Segment Start: Input for this task

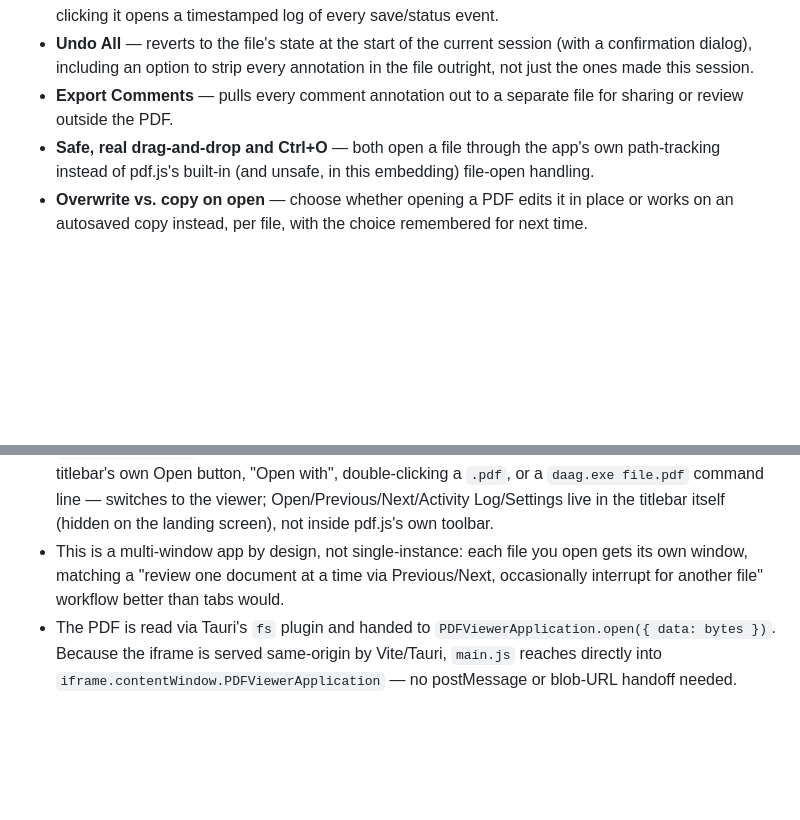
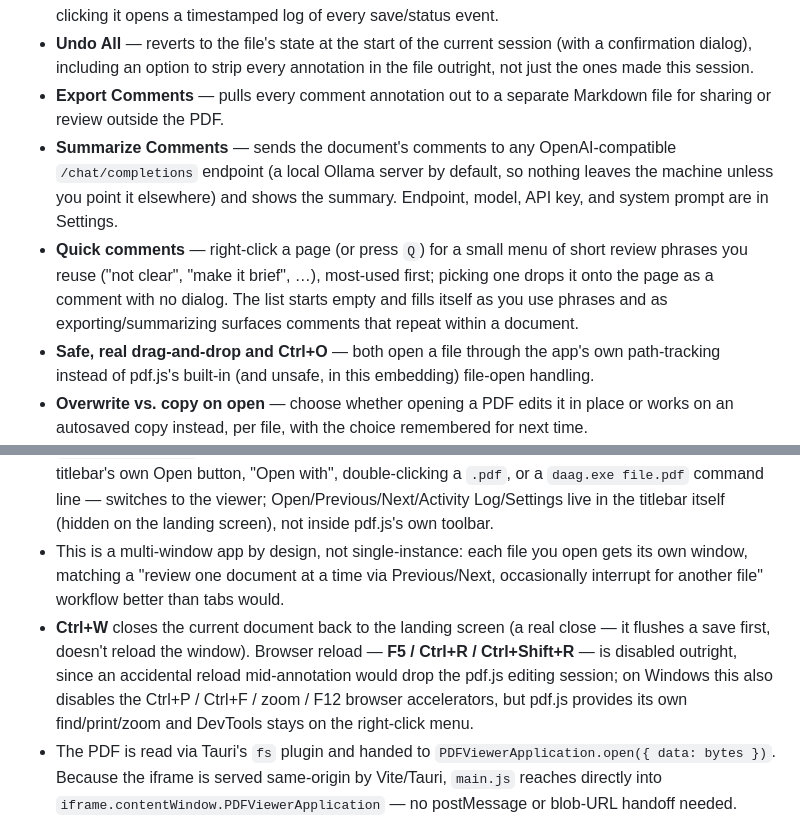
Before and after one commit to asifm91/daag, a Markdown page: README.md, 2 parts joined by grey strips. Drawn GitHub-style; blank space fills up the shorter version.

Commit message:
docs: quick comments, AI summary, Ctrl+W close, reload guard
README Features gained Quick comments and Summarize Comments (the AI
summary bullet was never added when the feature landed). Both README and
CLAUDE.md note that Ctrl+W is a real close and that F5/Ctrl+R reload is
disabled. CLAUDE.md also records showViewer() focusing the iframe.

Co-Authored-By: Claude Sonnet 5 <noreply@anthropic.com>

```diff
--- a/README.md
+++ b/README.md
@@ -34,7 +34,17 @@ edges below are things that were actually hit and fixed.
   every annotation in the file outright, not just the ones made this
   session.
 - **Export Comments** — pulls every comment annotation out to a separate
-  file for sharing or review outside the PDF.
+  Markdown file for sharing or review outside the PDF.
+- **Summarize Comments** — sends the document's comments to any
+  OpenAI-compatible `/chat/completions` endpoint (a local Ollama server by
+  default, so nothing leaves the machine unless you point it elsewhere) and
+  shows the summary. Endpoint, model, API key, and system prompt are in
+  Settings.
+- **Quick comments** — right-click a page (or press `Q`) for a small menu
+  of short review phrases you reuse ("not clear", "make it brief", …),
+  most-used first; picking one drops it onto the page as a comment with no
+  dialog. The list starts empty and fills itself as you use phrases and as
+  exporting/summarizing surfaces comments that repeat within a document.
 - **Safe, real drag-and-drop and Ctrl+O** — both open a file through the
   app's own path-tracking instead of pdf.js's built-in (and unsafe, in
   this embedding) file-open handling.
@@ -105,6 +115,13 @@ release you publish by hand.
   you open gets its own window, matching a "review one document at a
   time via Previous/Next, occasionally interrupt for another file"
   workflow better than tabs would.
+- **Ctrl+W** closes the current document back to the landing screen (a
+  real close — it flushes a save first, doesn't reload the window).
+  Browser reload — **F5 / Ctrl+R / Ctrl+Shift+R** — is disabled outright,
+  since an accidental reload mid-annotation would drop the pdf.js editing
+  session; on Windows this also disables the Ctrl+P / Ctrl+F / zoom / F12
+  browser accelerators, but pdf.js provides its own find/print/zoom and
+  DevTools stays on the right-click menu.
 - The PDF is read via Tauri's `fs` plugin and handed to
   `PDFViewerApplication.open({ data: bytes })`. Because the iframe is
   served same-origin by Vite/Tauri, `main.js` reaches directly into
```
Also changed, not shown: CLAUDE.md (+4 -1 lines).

Segment End: Input for this task

Task to complete
Search the entries for the word "reload". Copy each line where it appears.

Response area
docs: quick comments, AI summary, Ctrl+W close, reload guard
CLAUDE.md note that Ctrl+W is a real close and that F5/Ctrl+R reload is
+  real close — it flushes a save first, doesn't reload the window).
+  Browser reload — **F5 / Ctrl+R / Ctrl+Shift+R** — is disabled outright,
+  since an accidental reload mid-annotation would drop the pdf.js editing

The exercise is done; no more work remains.